Which of the lines below contain the string "parseStops"? Copy each one.

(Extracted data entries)

______

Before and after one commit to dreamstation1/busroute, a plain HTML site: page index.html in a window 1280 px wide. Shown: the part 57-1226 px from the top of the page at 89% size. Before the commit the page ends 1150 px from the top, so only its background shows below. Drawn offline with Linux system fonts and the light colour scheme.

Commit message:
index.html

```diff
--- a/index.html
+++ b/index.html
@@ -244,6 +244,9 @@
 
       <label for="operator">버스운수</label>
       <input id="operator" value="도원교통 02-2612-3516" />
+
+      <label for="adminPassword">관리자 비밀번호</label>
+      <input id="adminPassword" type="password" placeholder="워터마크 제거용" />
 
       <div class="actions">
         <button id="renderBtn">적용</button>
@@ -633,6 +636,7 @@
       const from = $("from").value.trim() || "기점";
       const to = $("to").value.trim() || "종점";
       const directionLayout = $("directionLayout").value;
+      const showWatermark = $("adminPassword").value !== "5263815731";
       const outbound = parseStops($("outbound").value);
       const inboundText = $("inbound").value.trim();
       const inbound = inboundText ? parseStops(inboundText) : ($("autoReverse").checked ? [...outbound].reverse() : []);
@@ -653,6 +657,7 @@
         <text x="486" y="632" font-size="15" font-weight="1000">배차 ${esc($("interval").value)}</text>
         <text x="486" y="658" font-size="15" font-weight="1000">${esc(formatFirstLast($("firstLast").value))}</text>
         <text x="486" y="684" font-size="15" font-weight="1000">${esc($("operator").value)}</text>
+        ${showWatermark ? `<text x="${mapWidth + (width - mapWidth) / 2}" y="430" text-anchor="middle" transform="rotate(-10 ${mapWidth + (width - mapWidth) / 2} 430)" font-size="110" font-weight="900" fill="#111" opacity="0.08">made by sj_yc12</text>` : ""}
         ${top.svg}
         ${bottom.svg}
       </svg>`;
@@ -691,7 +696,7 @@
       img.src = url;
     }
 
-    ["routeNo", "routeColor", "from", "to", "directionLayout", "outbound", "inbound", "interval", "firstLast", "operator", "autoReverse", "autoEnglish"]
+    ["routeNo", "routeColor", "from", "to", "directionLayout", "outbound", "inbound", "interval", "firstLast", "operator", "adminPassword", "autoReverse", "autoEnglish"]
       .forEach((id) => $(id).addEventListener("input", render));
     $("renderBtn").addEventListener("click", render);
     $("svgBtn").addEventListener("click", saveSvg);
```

______

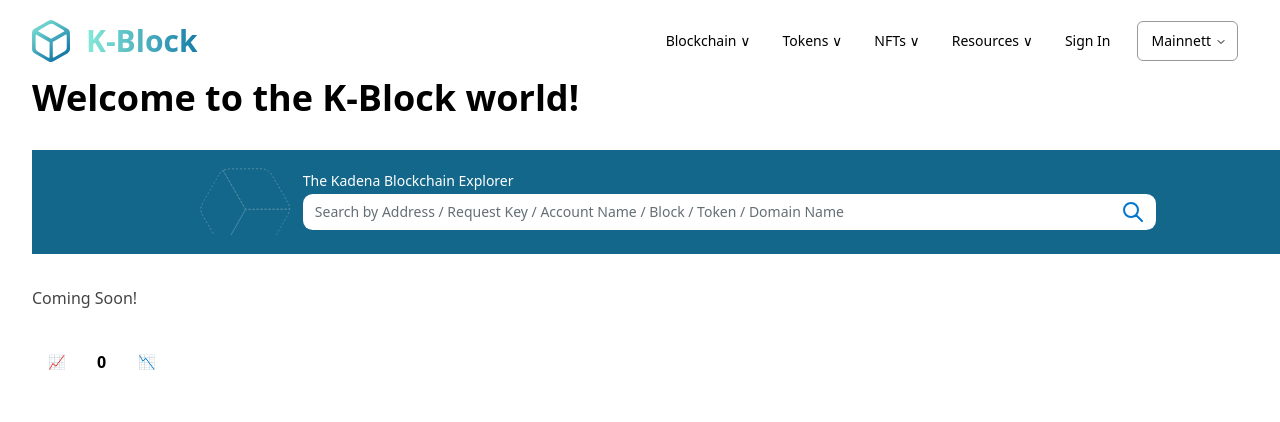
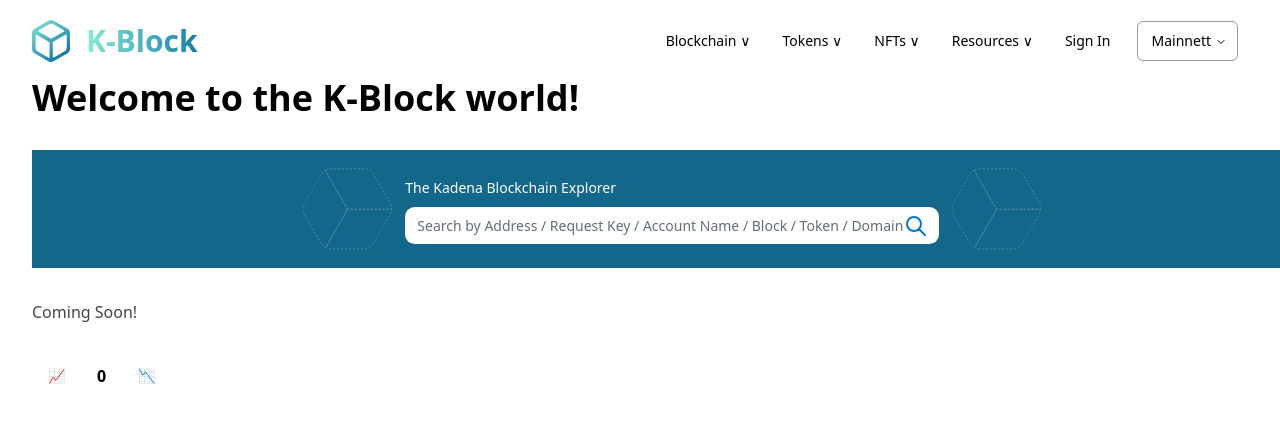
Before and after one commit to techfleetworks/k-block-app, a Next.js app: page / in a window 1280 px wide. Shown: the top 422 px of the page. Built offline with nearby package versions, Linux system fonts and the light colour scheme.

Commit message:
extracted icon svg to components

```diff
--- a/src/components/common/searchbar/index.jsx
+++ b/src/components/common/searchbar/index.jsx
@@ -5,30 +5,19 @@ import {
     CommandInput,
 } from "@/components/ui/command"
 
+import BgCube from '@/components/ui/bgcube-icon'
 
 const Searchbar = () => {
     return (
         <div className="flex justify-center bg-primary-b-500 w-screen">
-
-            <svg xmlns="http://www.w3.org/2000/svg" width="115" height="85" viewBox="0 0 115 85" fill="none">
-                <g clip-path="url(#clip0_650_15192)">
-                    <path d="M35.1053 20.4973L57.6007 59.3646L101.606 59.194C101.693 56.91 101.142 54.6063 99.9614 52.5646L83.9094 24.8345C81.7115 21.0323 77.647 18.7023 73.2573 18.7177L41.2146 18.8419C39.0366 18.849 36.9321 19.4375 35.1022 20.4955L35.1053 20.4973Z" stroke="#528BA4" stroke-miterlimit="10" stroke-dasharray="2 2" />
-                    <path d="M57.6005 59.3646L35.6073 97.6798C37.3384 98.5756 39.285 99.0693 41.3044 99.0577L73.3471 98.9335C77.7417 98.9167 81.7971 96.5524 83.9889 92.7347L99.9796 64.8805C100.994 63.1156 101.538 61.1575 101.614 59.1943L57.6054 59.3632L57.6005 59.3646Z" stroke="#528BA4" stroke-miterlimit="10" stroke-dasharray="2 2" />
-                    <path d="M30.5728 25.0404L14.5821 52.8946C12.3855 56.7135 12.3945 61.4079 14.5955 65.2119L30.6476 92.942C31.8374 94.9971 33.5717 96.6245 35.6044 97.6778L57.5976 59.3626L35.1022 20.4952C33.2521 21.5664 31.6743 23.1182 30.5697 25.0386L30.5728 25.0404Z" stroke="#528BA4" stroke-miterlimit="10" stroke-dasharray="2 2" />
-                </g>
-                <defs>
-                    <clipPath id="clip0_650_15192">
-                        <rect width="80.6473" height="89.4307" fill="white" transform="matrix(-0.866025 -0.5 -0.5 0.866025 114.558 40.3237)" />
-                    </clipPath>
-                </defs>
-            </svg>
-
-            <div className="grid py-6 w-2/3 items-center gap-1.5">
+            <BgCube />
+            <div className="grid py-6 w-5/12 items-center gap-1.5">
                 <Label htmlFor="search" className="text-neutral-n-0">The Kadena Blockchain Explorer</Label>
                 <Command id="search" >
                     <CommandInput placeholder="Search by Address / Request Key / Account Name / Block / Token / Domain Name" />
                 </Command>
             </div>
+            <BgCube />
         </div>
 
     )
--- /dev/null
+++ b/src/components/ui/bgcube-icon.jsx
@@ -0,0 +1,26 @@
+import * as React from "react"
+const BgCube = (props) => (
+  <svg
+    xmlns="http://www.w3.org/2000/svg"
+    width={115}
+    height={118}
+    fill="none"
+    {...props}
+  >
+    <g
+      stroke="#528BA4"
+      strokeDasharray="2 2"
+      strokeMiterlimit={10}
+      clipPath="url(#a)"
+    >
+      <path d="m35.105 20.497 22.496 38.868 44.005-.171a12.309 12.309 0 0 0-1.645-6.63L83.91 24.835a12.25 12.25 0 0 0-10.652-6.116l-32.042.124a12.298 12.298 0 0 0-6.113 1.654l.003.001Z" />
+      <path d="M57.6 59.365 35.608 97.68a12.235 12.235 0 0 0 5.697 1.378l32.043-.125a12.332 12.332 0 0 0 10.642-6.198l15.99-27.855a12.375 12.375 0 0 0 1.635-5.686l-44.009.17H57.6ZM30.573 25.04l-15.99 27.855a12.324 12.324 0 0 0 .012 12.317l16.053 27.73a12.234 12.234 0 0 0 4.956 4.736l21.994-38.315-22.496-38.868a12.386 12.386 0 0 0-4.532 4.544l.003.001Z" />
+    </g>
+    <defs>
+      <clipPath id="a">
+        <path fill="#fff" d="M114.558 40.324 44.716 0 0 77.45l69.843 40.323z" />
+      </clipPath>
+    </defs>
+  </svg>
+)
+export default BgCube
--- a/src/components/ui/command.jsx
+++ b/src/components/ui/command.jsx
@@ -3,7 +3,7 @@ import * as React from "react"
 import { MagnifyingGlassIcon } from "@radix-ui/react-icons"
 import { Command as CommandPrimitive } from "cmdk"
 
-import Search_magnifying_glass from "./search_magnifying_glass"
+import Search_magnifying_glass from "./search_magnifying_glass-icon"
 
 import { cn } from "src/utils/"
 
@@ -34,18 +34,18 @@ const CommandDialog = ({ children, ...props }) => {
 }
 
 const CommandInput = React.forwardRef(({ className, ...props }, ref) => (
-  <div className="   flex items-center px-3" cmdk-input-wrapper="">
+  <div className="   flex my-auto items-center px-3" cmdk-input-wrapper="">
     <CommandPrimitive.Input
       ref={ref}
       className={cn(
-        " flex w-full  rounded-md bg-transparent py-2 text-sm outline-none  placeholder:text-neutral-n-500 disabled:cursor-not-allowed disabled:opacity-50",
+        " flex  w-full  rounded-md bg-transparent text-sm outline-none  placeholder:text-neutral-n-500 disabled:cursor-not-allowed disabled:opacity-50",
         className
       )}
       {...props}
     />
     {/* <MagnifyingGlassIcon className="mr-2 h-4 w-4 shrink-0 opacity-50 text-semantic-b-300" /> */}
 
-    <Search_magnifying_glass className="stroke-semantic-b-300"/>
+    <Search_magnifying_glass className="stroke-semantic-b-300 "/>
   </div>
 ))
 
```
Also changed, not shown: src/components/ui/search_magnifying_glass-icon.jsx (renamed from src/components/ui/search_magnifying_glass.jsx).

______

> _COMPLETED EXERCISE_
       const outbound = parseStops($("outbound").value);
       const inbound = inboundText ? parseStops(inboundText) : ($("autoReverse").checked ? [...outbound].reverse() : []);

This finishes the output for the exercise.